Joseph Verrengia, AP’s science writer, tackles the dismal science of economics and the social science of sociology, arguing that Americans’ homes are cluttered because our material wealth has outpaced our biological evolution.
To many observers, clutter reflects the mind-set of the modern household Ã¢€” overburdened, disorganized and compulsive. To others, clutter is a broader symbol of a ravenous culture dependent on easy credit, piling up debt and consuming a lion’s share of the world’s resources without considering the consequences. “People’s homes are a reflection of their lives,” says Los Angeles psychologist and organizational consultant Peter Walsh. “It is no accident that people have a huge weight problem in this country, and clutter is the same thing. Homes are an orgy of consumption.”
The obesity analogy isn’t a joke. While personal spending drives much of the U.S. economy, the resulting clutter from all that shopping is so pervasive that some researchers wonder if it might have a deeper, biological component, similar to overeating.

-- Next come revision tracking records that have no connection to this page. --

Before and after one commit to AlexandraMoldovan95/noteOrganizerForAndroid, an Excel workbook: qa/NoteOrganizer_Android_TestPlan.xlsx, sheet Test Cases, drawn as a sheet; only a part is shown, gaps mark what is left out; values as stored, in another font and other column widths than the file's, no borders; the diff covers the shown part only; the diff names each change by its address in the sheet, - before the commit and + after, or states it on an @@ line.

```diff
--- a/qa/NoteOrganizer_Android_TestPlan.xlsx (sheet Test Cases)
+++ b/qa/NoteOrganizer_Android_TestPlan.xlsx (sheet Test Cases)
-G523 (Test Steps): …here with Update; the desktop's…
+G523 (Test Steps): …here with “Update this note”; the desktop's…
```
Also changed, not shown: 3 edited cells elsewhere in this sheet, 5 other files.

Their speculation borrows from evolutionary theory. Modern humans developed some 100,000 years ago as hunters and gatherers living in fundamentally harsher circumstances. Today, we are surrounded by abundance, but our bodies have remained genetically programmed to eat everything in sight and store calories to survive winter, drought and famine. To some nutrition experts, it’s a primary reason two-thirds of Americans are overweight. Similarly, our forebears saved anything that could be materially useful because they had to make everything from scratch.
Clutter emerged alongside industrial specialization and mass production in the 19th century, and it was then that the biological need to save everything morphed into a desire to acquire. Suddenly, the rising middle class was buying items once reserved for royalty. Tea sets. Mantelpiece figurines. Forks used only to eat fish. And the opportunities to acquire have only skyrocketed. The old corner store stocked fewer than 1,000 items. Today, a Wal-Mart SuperCenter covers a quarter-million square feet Ã¢€” that’s nearly six acres Ã¢€” and carries 130,000 products.

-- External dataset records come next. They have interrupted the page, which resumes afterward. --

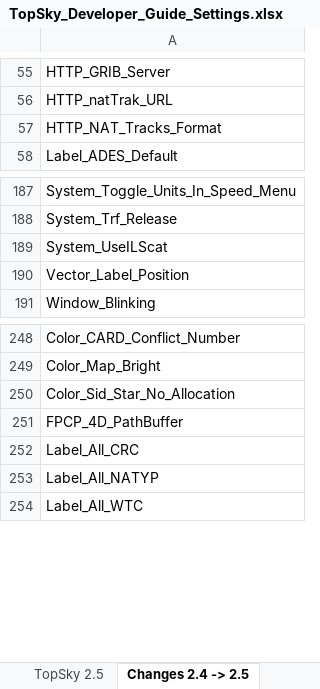
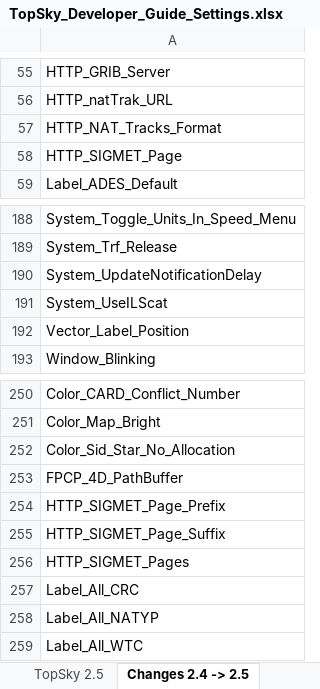
Before and after one commit to VATGER-Nav/EDWW-Package-East, an Excel workbook: EDWW/Plugins/RG Berlin Plugins/TOPSKY EDWW/Documentation/Developer/TopSky_Developer_Guide_Settings.xlsx, sheet Changes 2.4 -> 2.5, drawn as a sheet; only a part is shown, gaps mark what is left out; values as stored, in another font and other column widths than the file's, no borders; conditional formats not drawn; the diff names each change by its address in the sheet, - before the commit and + after, or states it on an @@ line.

```diff
--- a/EDWW/Plugins/RG Berlin Plugins/TOPSKY EDWW/Documentation/Developer/TopSky_Developer_Guide_Settings.xlsx (sheet Changes 2.4 -> 2.5)
+++ b/EDWW/Plugins/RG Berlin Plugins/TOPSKY EDWW/Documentation/Developer/TopSky_Developer_Guide_Settings.xlsx (sheet Changes 2.4 -> 2.5)
+row 58: HTTP_SIGMET_Page
+row 190: System_UpdateNotificationDelay
+row 254: HTTP_SIGMET_Page_Prefix
+row 255: HTTP_SIGMET_Page_Suffix
+row 256: HTTP_SIGMET_Pages
```
Also changed, not shown: sheet TopSky 2.5, 3 other files.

A plausible bit of pop psychology. Kim and I are currently trying to unburden ourselves of clutter, having just merged households and received boxes of wedding presents. We’ve made several trips to the local AmVets to donate excess household goods, especially clothes (mostly mine, oddly enough) and are still packed to the gills.
The amusing thing is that we live in a reasonably large house with four bedrooms. The house was built in the mid-1960s and has doubtless been more than spacious enough to accomodate the raising of several families. Yet, with only two adults, we find that there is not enough closet space.
Still, of the problems to have, too much stuff is among the more preferable. It’s far better than obesity in terms of impact on one’s health, to be sure. And, in the grand scheme of things, obesity is a mallady that most of the world’s population would gladly trade for their circumstances.